As far as I know, my uncle, George Epps, was the first member of our family to serve in the United States Marine Corps. His brother, my father, William “Bill” E. Epps, Jr., was a Navy veteran of World War II. Uncle George served (I think) during the late-1040s and early 1950s. He was part of what is now called, “The Old Corps.” He currently lives in Fall Branch, Tenn.

In 1970, when I was thinking of joining the Marines, my dad tried to talk me out of it. He said, “You know your Uncle George was a Marine. Son, that’s a really tough outfit and I’m not sure you can make it.”

I was horribly offended. I was an athlete in high school and lettered in both football and karate. How hard could it be? Besides, by saying what he did, my father insured that I would enlist, which I did the next day. Well, make it I did and Dad was right … it was really tough.

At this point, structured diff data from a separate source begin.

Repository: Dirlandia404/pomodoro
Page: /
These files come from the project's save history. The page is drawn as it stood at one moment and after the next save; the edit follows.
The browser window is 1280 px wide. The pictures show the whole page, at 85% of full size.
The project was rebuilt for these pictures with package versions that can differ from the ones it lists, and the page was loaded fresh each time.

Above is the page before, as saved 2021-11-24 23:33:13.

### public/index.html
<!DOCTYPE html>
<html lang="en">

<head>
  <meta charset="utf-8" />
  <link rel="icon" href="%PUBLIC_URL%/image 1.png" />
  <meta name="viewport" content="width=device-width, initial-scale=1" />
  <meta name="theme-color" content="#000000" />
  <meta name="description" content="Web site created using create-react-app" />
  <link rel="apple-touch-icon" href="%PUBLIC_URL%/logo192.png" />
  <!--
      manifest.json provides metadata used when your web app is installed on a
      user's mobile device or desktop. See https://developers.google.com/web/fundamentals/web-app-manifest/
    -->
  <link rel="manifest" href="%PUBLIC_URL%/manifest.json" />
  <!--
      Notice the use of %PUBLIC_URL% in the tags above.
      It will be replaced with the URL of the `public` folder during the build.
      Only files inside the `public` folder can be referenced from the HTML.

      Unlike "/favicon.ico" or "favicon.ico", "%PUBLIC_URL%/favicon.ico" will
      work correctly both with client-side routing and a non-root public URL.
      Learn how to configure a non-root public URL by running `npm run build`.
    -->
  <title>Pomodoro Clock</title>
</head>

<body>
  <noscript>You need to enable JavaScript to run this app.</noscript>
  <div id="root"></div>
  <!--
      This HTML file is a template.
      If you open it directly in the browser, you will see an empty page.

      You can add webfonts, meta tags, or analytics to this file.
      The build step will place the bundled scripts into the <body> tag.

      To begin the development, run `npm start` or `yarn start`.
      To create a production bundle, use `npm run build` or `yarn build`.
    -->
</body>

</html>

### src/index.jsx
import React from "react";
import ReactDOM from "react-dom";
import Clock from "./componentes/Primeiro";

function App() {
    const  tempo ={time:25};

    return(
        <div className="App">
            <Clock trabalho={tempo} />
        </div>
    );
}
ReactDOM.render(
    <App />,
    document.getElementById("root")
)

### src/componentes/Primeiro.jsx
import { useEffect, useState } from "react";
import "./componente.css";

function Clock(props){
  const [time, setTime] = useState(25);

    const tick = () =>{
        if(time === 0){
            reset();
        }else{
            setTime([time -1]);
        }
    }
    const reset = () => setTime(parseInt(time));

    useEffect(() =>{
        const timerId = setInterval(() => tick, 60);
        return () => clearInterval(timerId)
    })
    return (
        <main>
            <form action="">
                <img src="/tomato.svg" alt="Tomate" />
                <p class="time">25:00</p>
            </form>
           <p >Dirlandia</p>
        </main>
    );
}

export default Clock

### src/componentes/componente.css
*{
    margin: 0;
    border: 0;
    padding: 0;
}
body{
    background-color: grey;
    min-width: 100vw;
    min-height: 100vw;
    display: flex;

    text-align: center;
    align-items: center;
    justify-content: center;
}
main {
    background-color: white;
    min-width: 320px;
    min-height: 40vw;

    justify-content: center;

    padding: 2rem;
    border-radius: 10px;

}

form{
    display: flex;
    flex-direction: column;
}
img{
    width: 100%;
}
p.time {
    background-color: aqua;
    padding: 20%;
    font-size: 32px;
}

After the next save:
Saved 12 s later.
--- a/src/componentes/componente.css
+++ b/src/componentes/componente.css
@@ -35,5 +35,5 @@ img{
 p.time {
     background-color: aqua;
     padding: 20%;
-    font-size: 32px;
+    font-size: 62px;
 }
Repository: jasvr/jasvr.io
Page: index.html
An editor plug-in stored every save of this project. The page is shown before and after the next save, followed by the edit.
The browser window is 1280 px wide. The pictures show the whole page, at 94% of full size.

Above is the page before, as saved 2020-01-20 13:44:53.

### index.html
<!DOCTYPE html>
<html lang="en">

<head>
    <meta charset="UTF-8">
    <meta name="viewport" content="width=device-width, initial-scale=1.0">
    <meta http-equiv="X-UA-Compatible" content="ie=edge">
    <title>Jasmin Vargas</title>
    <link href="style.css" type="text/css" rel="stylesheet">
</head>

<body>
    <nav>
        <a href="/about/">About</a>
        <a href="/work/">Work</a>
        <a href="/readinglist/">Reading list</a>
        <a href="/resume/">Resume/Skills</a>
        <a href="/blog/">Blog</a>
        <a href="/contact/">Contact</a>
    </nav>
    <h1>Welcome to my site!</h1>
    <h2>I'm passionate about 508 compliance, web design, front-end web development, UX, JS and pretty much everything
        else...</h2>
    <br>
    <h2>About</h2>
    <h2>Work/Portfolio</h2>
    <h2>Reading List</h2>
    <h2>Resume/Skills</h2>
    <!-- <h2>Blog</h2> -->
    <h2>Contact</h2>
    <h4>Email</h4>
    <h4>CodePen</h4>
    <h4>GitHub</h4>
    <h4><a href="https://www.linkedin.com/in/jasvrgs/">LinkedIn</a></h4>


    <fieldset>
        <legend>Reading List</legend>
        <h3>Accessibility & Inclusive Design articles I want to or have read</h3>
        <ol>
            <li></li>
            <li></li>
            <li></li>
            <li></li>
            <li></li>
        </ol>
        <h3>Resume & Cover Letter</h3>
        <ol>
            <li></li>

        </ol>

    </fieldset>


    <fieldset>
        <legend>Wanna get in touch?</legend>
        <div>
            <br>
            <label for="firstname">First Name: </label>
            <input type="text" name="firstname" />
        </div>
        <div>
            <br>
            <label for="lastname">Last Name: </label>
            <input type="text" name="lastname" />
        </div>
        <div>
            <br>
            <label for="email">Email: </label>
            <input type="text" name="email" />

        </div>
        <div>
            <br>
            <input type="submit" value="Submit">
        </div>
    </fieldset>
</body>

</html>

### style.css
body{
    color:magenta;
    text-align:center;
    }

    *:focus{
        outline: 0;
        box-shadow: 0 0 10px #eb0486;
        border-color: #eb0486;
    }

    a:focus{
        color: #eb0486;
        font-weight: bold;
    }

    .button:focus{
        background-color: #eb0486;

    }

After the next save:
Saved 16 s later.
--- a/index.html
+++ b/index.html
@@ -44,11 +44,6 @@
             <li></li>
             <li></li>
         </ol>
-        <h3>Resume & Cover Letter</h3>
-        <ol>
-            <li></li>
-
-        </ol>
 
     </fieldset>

My own sons served in different ways. Jason and John served the community as police officers, with Jason doing 20 years. James enlisted in the United States Air Force on a six-year enlistment and was vitally involved in the War on Terror, ending his tour as a staff sergeant.

And now there is a new generation of Epps family members seeking to serve the nation.

Yesterday, May 5, 2017, Isaac Pierce Epps, my grandson and son of Jason, graduated from Marine Corps boot camp to take his place among the nation’s finest. He did well in boot camp and earned the right to be called “Marine.”

Another grandson, Tristan Alexander Epps, and son of John, is about to begin his fourth week of the 13-week ordeal at Parris Island, S.C. Yesterday, they, and I, were on the island at the same time, although I couldn’t see Tristan. Hopefully, I will make a return visit in about nine weeks to attend his graduation. They are part of the “New Corps.”

Someone said recently, “Why are you making such a big deal about this?” Because it is a big deal, that’s why. Currently, only about 7 percent of the population of the United States has ever served in the military. That includes World War II veterans on up to the present military.

But only about 1 percent of the population currently serves in the nation’s armed forces. That is, only 1 percent of the population, mostly young people, stands between the American citizen and Iran, North Korea, Russia, and a host of other bad actors.

It is a tremendously big deal. There are about 1.5 million men and women in the military, with only some 180,000 of those being Marines.

When I enlisted, part of my motivation was to avoid the draft. Young men and women no longer have that pressure. They voluntarily choose to serve. And those who choose to join the Marines, by far the smallest of the combat-oriented military branches, do so knowing that it is about the toughest challenge they will have, or may ever have, to face.

Am I worried? Yes. The world is a very dangerous place and Marines are often the tip of the spear when it comes to combat. It is a warrior culture and they know the risks. This worry is what drives my prayers for them.

Am I proud? You betcha! I know what it takes and I know that the change really is forever. To all the men and women who have ever served in the Marine Corps: “Semper fi.” And to all who have served: “Thank you for your service. You are among the 7 percent.”

[David Epps is the pastor of the Cathedral of Christ the King, Sharpsburg, GA (www.ctkcec.org). He is the bishop of the Mid-South Diocese which consists of Georgia and Tennessee (www.midsouthdiocese.org) and the Associate Endorser for the Department of the Armed Forces, U. S. Military Chaplains, ICCEC. He may contacted at frepps@ctkcec.org.]